Junior Research Fellow in Philosophy


I spent my childhood in Cádiz, Spain, and most of my teens in Hastings; then for a few years I was based in Belgium. I came to Oxford in 2006 to read PPE at Brasenose College, and went on to an MA in Philosophy at Reading, and a DPhil at Oxford. In summer 2015 I moved to Oslo, where I finished my DPhil and took up a research position at the Centre for the Study of Mind in Nature (CSMN). I’m now a Junior Research Fellow in Philosophy at Queen’s, and an affiliate researcher with the University of Oslo’s Conceptual Engineering project.

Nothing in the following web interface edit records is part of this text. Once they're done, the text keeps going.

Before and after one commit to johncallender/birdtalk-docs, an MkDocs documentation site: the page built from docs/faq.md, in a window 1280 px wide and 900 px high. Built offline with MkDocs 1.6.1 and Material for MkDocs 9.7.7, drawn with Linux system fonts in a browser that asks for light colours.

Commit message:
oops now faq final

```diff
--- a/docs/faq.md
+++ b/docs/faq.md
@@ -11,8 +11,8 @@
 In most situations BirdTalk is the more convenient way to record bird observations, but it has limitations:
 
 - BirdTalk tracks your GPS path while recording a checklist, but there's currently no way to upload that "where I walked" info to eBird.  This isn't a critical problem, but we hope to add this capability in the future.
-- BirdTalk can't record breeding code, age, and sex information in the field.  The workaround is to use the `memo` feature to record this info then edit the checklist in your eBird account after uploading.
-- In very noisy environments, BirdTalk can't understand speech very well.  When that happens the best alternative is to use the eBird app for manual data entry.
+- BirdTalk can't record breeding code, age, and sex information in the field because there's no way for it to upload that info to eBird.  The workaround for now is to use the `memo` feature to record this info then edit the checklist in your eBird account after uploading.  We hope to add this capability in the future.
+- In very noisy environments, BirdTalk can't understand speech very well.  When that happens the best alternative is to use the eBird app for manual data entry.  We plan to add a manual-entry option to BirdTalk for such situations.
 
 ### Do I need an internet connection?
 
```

My main teaching and research areas are epistemology, philosophy of language and philosophy of mind; I also enjoy teaching metaphysics, ethics and Wittgenstein. I’ve tutored in all the corresponding Oxford FHS papers, as well as teaching for the outreach program. During my MA, I taught for various pre-university summer schools in Philosophy and Economics, and tutored for A Level in both subjects. 


My work is at the intersection of epistemology, the philosophy of language and the philosophy of mind. My central interest is in linguistic (especially semantic) knowledge and ‘practical’ knowledge-how, and certain peculiarities they exhibit. In particular, both are often implicit, i.e. the knower can’t always express or represent what she knows; and both are indefinitely productive, enabling the knower to respond correctly in novel conditions—e.g., a competent English speaker can correctly interpret a novel English sentence; and a competent outfielder can correctly respond to a novel fly ball. My DPhil focused on these symmetries, in defending a uniformly ‘cognitivist’ conception of both semantic and practical knowledge.

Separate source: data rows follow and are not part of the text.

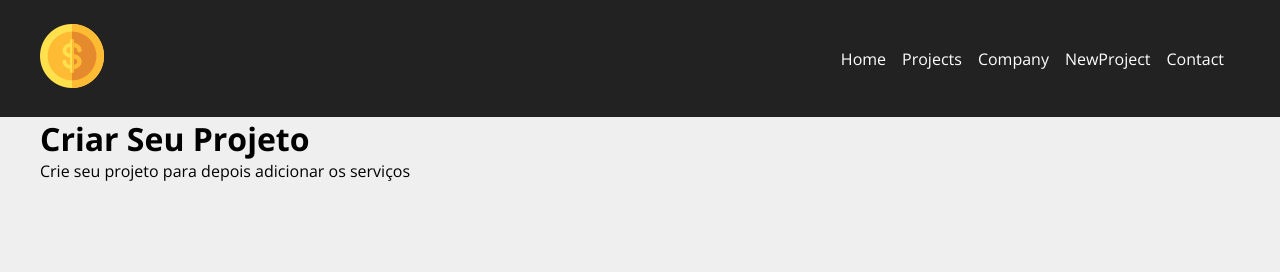
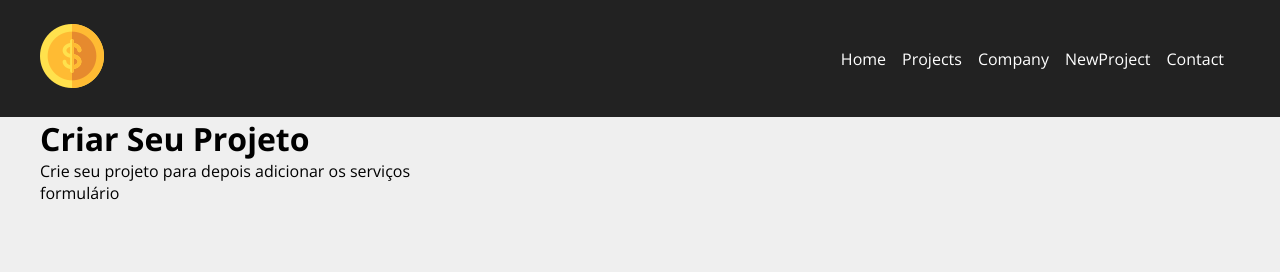
Before and after one commit to RusthenRonald/Projeto-React, a JavaScript app in the folder new-project/: page /newproject in a window 1280 px wide. Shown: the top 272 px of the page. Built offline with nearby package versions, Linux system fonts and the light colour scheme; the HTML template or start-up script is replaced by a standard one; a web font is replaced by a local one.

Commit message:
importando css

```diff
--- a/new-project/src/components/pages/NewProject.js
+++ b/new-project/src/components/pages/NewProject.js
@@ -1,8 +1,10 @@
+import styles from './NewProject.module.css'
 function NewProject(){
     return(
         <div>
             <h1>Criar Seu Projeto</h1>
             <p>Crie seu projeto para depois adicionar os serviços</p>
+            <p>formulário</p>
         </div>
     )
 }export default NewProject
--- a/new-project/src/components/pages/NewProject.module.css
+++ b/new-project/src/components/pages/NewProject.module.css
@@ -0,0 +1,3 @@
+.new_project_container{
+    display: flex;
+}
```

More generally, I’m interested in most of the metaphysics and epistemology of language, in the relations between knowledge and practical rationality, and in the role played by various psychological factors (such as fragmentation and modes of presentation) in mediating the uptake and use of knowledge; in this connection, I’ve recently become interested in the role of attention.



‘Knowing in the “Executive Way”: Knowing How, Rules, Methods, Principles and Criteria’. Philosophy and Phenomenological Research (2018).

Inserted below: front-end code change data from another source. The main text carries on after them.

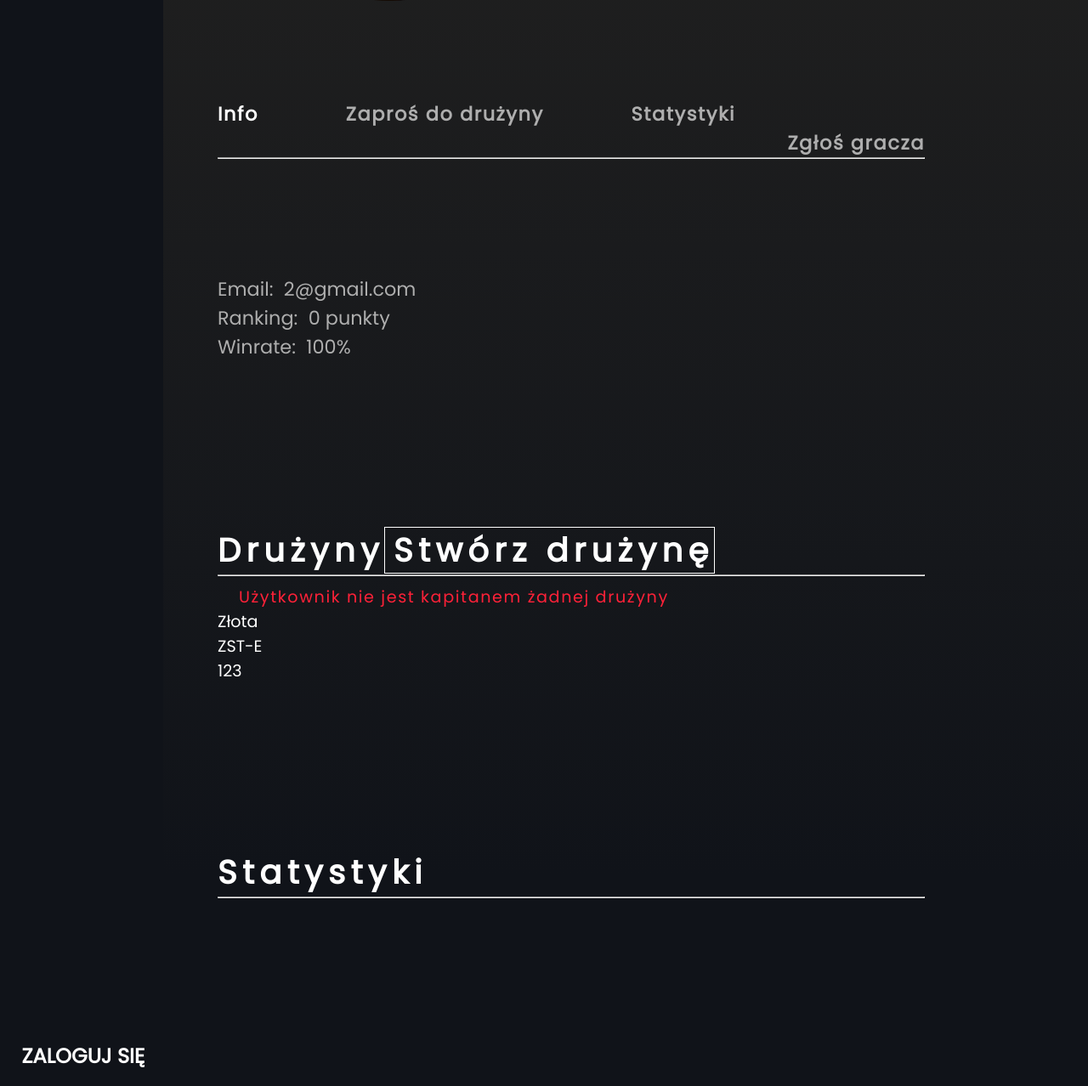
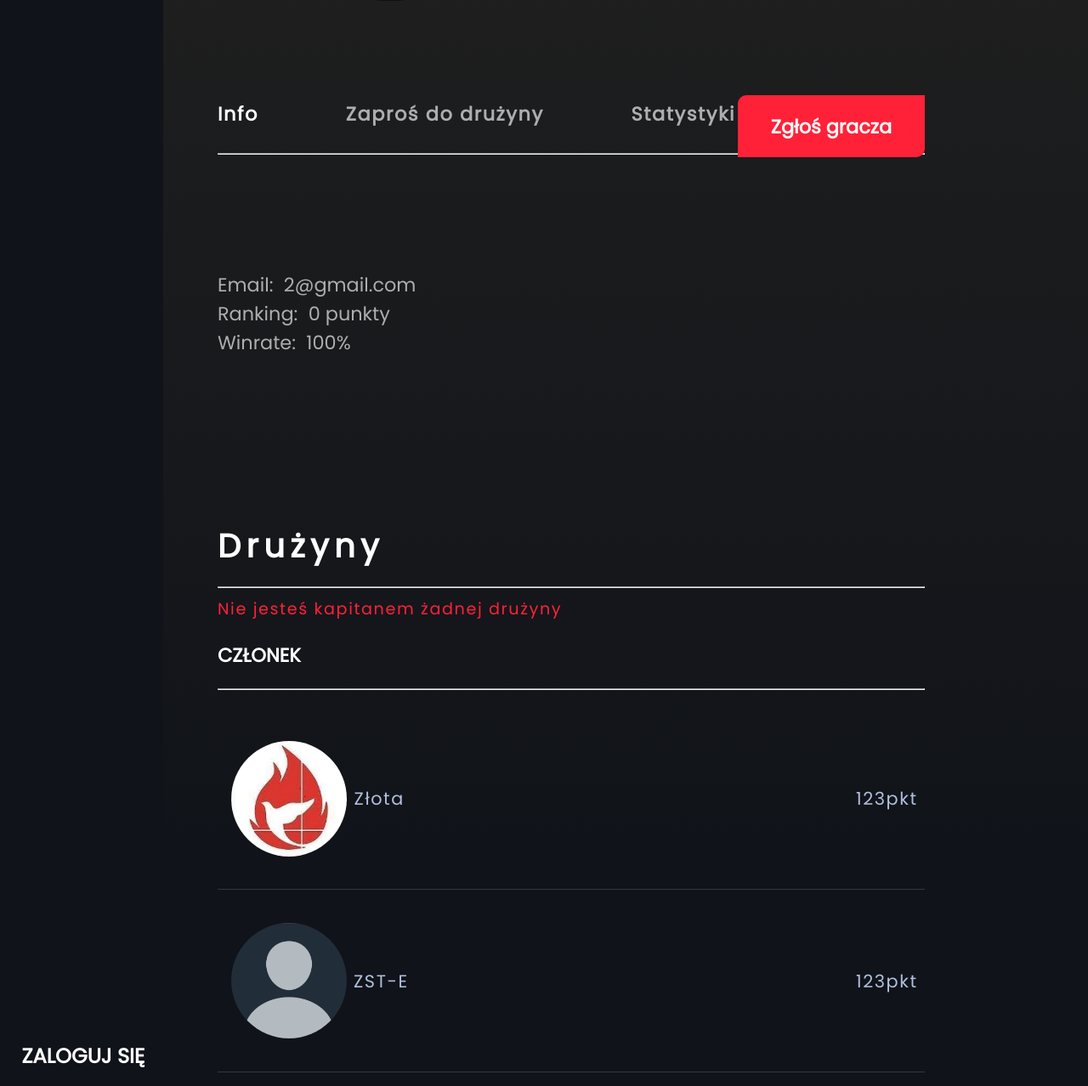
Before and after one commit to Skiperpol/RankUp, a Django app: the page made by project/backend/views.py in a window 1280 px wide. Shown: the part 582-1860 px from the top of the page at 85% size. Run offline with Django 3.2, Linux system fonts and the light colour scheme; data comes from the database, SQL or seed files in the repository.

Commit message:
css druzyny na profilu

```diff
--- a/project/backend/views.py
+++ b/project/backend/views.py
@@ -77,7 +77,7 @@ def player_site(request, playernick):
             'team_member': None,
         }
         if Team.objects.filter(creator=user.email).exists():
-            team_creator=Team.objects.get(creator=user.email)
+            team_creator=Team.objects.filter(creator=user.email)
             context['team']=team_creator
 
         if Team.objects.filter(players__email=user.email).exists():
--- a/project/frontend/static/style.css
+++ b/project/frontend/static/style.css
@@ -391,6 +391,7 @@ letter-spacing: .2em;
     color: white !important;
 }
 .float-right {
+    margin-left: auto;
     float: right;
 }
 .float-left {
@@ -606,16 +607,37 @@ li img {
     margin-left: .5vw;
 }
 .jakas {
-    border: static black 2px;
-    margin-right: -2vh !important;
+    letter-spacing: 0 !important;
+    padding: 1vh 2vh 1vh 2vh !important;
+    color: #ffff !important;
+    background-color: #ff2138;
+    border: none;
+    border-top-left-radius: 10px;
+    border-bottom-right-radius: 10px;
+    margin-right: 0vh !important;
     float: right !important;
+    font-size: 1.4rem;
+    font-weight: bold;
+    transition: all .2s;
+}
+
+.jakas:hover {
+    background-color: #ff21387e;
 }
 .jakas p{
     margin-left: 0 !important;
 }
 .profile-teams {
+    width: 100%;
     margin: 0 !important;
     margin-top: 10vh !important;
+    margin-bottom: 1vh !important;
+    display: flex;
+flex-direction: row;
+flex-wrap: wrap;
+justify-content: space-between;
+align-items: flex-end;
+align-content: flex-end;
 }
 #logininner-wrapper {
     text-align: center;
@@ -711,3 +733,22 @@ li img {
     min-height: 100%;
     z-index: -3;
   }
+.ifcaptain {
+    margin-left: 0 !important;
+}
+.create_team {
+    margin-right: 0 !important;
+}
+.playerinner-wrapper li img {
+    height: 7vh !important;
+    width: auto !important;
+    border-radius: 9999px !important;
+    margin-right: 1% !important;
+    margin-left: 1% !important;
+    margin-bottom: 0 !important;
+}
+.player-detail-container li span::before {
+    counter-increment: a !important;
+    content: "";
+    color: white;
+}
--- a/project/frontend/templates/frontend/player.html
+++ b/project/frontend/templates/frontend/player.html
@@ -24,19 +24,33 @@
                 <div>Ranking:  <span>{{ player.punkty }} punkty</span></div>
                 <div>Winrate: <span>100%</span></div>
             </div>
-            <h1 class="profile-teams">Drużyny<a href="{% url 'create_team' %}" style="padding-left: 10px; border: 1px solid;">Stwórz drużynę</a></h1>
+            <h1 class="profile-teams">Drużyny{% if user.is_authenticated %}{% if user == player %}<span class="jakas create_team"><a href="{% url 'create_team' %}">Stwórz drużynę</a></span>{% endif %}{% endif %}</h1>
             <hr>
             {% if team %}
-                <a href="{% url 'team_site' teamname=team.nazwa %}">{{team}}</a><br>
+                <h3>Kapitan</h3>
+                <hr>
+                <ol>
+                    {% for t in team %}
+                    <a href="{% url 'team_site' teamname=t.nazwa %}"><div class="players-list-div"><li><span></span>
+                    {% if t.zdjecie %}<img src="{{ t.zdjecie.url }}" alt="">{% else %}<img src="https://ionicframework.com/docs/img/demos/avatar.svg" alt="">{% endif %}
+                    <div>{{ t }}</div><div class="float-right">123pkt</div></li></div></a>
+                    {% endfor %}
+                </ol>
             {% else %}
-                <p>Użytkownik nie jest kapitanem żadnej drużyny</p><br>
+                <p class="ifcaptain">Nie jesteś kapitanem żadnej drużyny</p><br>
             {% endif %}
             {% if team_member %}
+            <h3>Członek</h3>
+            <hr>
+            <ol>
             {% for team in team_member %}
-                <a href="{% url 'team_site' teamname=team.nazwa %}">{{team}}</a><br>
+                <a href="{% url 'team_site' teamname=team.nazwa %}"><div class="players-list-div"><li><span></span>
+                {% if team.zdjecie %}<img src="{{ team.zdjecie.url }}" alt="">{% else %}<img src="https://ionicframework.com/docs/img/demos/avatar.svg" alt="">{% endif %}
+                <div>{{ team }}</div><div class="float-right">123pkt</div></li></div></a>
             {% endfor %}
+            </ol>
             {% else %}
-            <p>Użytkownik nie należy żadnej drużyny</p><br>
+            <p class="ifcaptain">Użytkownik nie należy żadnej drużyny</p><br>
             {% endif %}
 
 
--- a/project/frontend/templates/frontend/players_list.html
+++ b/project/frontend/templates/frontend/players_list.html
@@ -10,9 +10,9 @@
             <div id="tournament-content">
                 <ol>
                     {% for player in players %}
-                    <a href="{% url 'player_site' playernick=player.nick %}"><div class="players-list-div"><div class="float-right">{{player.punkty}}pkt</div><li><span></span>
+                    <a href="{% url 'player_site' playernick=player.nick %}"><div class="players-list-div"><li><span></span>
                         {% if player.avatar %}<img src="{{ player.avatar.url }}" alt="">{% else %}<img src="https://ionicframework.com/docs/img/demos/avatar.svg" alt="">{% endif %}
-                        <div>{{ player.nick }}</div></li></div></a>
+                        <div>{{ player.nick }}</div><div class="float-right">{{player.punkty}}pkt</div></li></div></a>
                     {% endfor %}
                 </ol>
             </div>
--- a/project/frontend/templates/frontend/team_list_site.html
+++ b/project/frontend/templates/frontend/team_list_site.html
@@ -11,9 +11,9 @@
 
                 <ol>
                     {% for team in teams %}
-                    <a href="{% url 'team_site' teamname=team.nazwa %}"><div class="players-list-div"><div class="float-right">123pkt</div><li><span></span>
+                    <a href="{% url 'team_site' teamname=team.nazwa %}"><div class="players-list-div"><li><span></span>
                         {% if team.zdjecie %}<img src="{{ team.zdjecie.url }}" alt="">{% else %}<img src="https://ionicframework.com/docs/img/demos/avatar.svg" alt="">{% endif %}
-                        <div>{{ team }}</div></li></div></a>
+                        <div>{{ team }}</div><div class="float-right">123pkt</div></li></div></a>
                     {% endfor %}
                 </ol>
             </div>
```
Also changed, not shown: other parts of project/frontend/static/style.css (+12 -12 lines), other parts of project/frontend/templates/frontend/player.html (+1 -1 lines), project/db.sqlite3.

‘A Rylean Intellectualism: Abandoning the Dualism of Theory and Practice.’ Moyal-Sharrock, Munz, and Coliva (eds.) Mind, Language and Action: Proceedings of the 36th International Wittgenstein Symposium, 2013 (Gruyter, 2015).

‘Is it intelligible that an organism without pain-behaviour might feel pain?’ Journal of Consciousness Studies, vol. 18 (9-10), September 2011.